MIFID II includes exemptions for companies whose energy trading activity is “ancillary” to their main industrial and commercial business. The exemption currently proposed by ESMA, however, renders the scale of a company’s asset base and primary industrial and commercial business irrelevant. As a result the regulation’s original intent is severely undermined because energy and other real economy companies will be subject to the requirements that apply to investment banks.
The differences are clear, as are the consequences. Unlike banks and other financial institutions, energy companies take no deposits from private clients, are not suppliers of credit and are not excessively leveraged. They deal only with professional counterparties in the wholesale market and pose no risk to financial market stability. There is no question that greater oversight of financial markets is needed. It should be borne in mind, however, that energy markets are already subject to rigorous oversight at the EU level and the full range of financial market rules. As such, no ‘level playing field’ needs to be achieved.

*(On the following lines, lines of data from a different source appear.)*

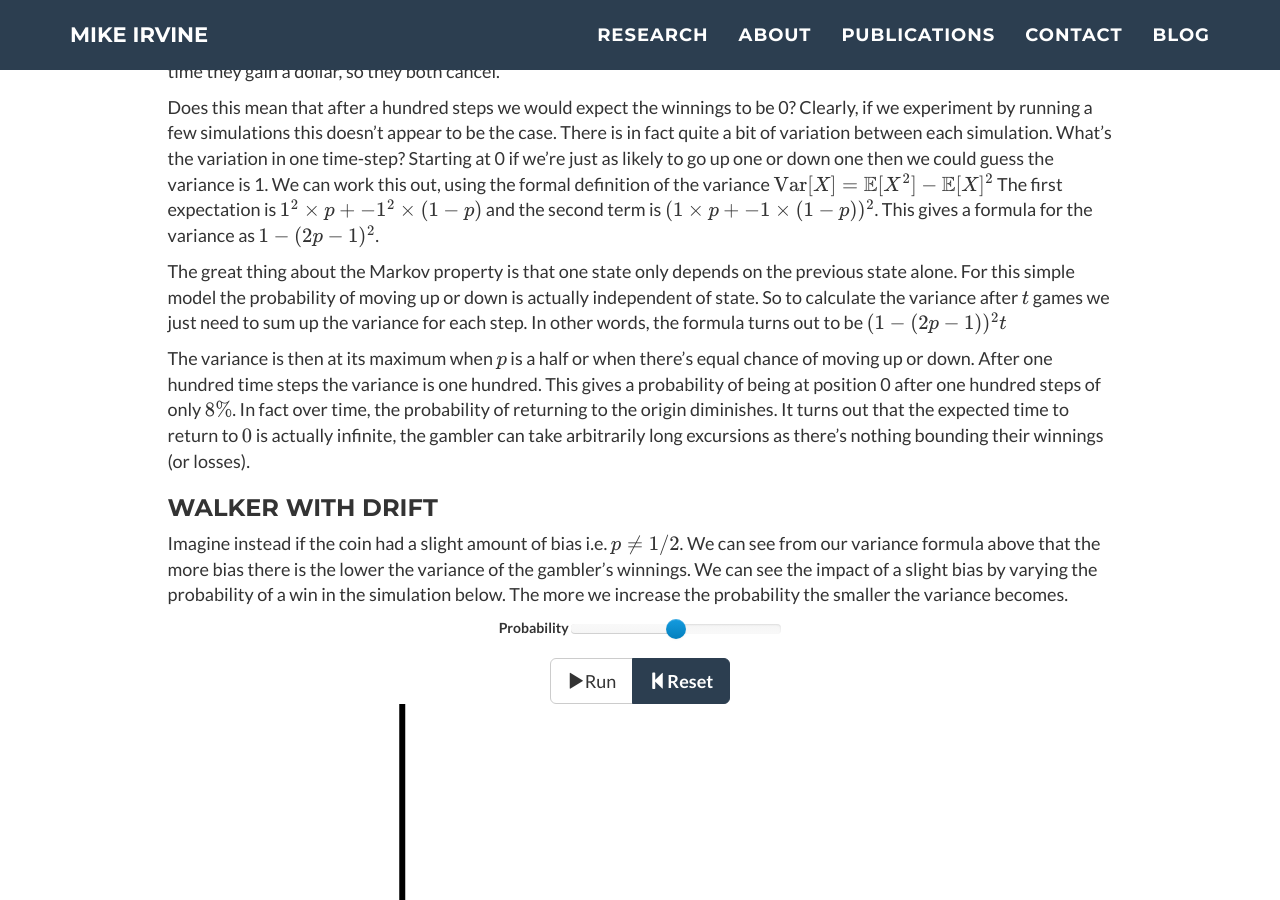
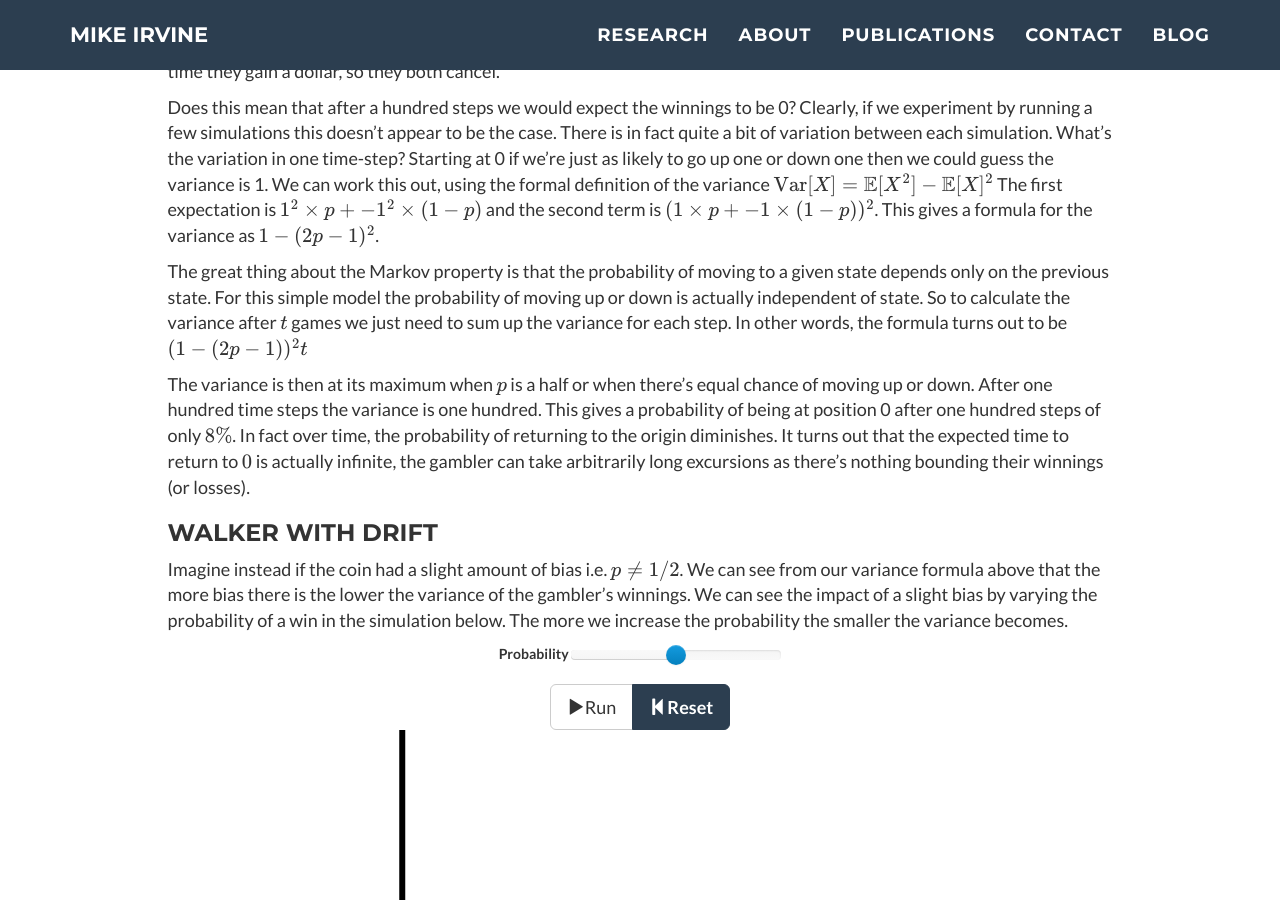
Before and after one commit to sempwn/sempwn.github.io, a Jekyll site: the page built from _posts/2017-06-04-mcmc-2.md, in a window 1280 px wide and 900 px high, scrolled down 4030 px. Built offline with Jekyll 4.4.1, drawn with Linux system fonts in a browser that asks for light colours; nearby versions of some CDN libraries; some web fonts are replaced; formulas are drawn with MathJax 3.

Commit message:
More typos for mcmc 2 blog post.

```diff
--- a/_posts/2017-06-04-mcmc-2.md
+++ b/_posts/2017-06-04-mcmc-2.md
@@ -164,8 +164,8 @@ Does this mean that after a hundred steps we would expect the winnings to be 0?
  $(1\times p + -1 \times (1-p))^2$. This gives a formula for the variance as
  $1-(2p-1)^2$.
 
- The great thing about the Markov property is that one state only depends on the
- previous state alone. For this simple model the probability of moving up or down
+ The great thing about the Markov property is that the probability of moving to a given state
+ depends only on the previous state. For this simple model the probability of moving up or down
  is actually independent of state. So to calculate the variance after $t$ games
  we just need to sum up the variance for each step. In other words, the formula
  turns out to be
```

Failing to consider the industrial and commercial business and corresponding asset base in designing secondary legislation under MiFID II will inadvertently damage the structure and liquidity of Europe’s energy markets. Many producers and suppliers of energy, including some medium-sized utilities, would either be treated as if they were banks, subject to higher trading costs and onerous capital requirements, or forced to reduce substantially their activity in the market.
It is clear that a reduction in market liquidity and a decrease of competition in Europe’s energy markets would ensue. That, in turn would increase the burden on the energy sector and corresponding costs and risks to business and residential energy consumers to the tune of tens of billions of Euros. Recent industry calculations concluded that these costs would amount to €6.8bn per year for every percentage increase in final prices of electricity and gas and €12bn for every additional hour that supply is expected not to meet demand, causing a blackout.
Adopting proposals that would inflict significant additional costs on the European economy and harm the EU’s competitiveness would be in stark contrast with some of the key policy objectives of the Commission. They would come in addition to another recent ESMA proposal – to remove the hedge exclusion under the EMIR regulation – that would cost European business some €200bn. Indeed, a similar order of magnitude to the EU’s flagship European Fund for Strategic Investments…
The EU’s Better Regulation Agenda should ensure that any new proposals “meet policy goals at minimum cost and deliver maximum benefits to citizens, businesses and workers while avoiding all unnecessary regulatory burdens […] allowing the EU to ensure its competitiveness in the global economy”. The Energy Union should drive down energy costs, complete the internal energy market and reduce greenhouse gas emissions. It is difficult to see how the current proposals would contribute to these important EU policy goals.
It is not surprising that questions about the current approach have been raised by the governments of Germany, France and the United Kingdom as well as by national energy regulators. All stress that a company’s physical or commercial activity should be taken into account – the so-called ‘capital employed test’ – when determining eligibility for an exemption of MIFID licensing. The consequences might otherwise be dire not only for the energy sector, but also for the real economy and Europe’s competitiveness.
We call on European regulators to adopt the capital employed test to avert any unintended consequences, while ensuring that energy markets remain efficient and open to competition for the benefit of European businesses and consumers.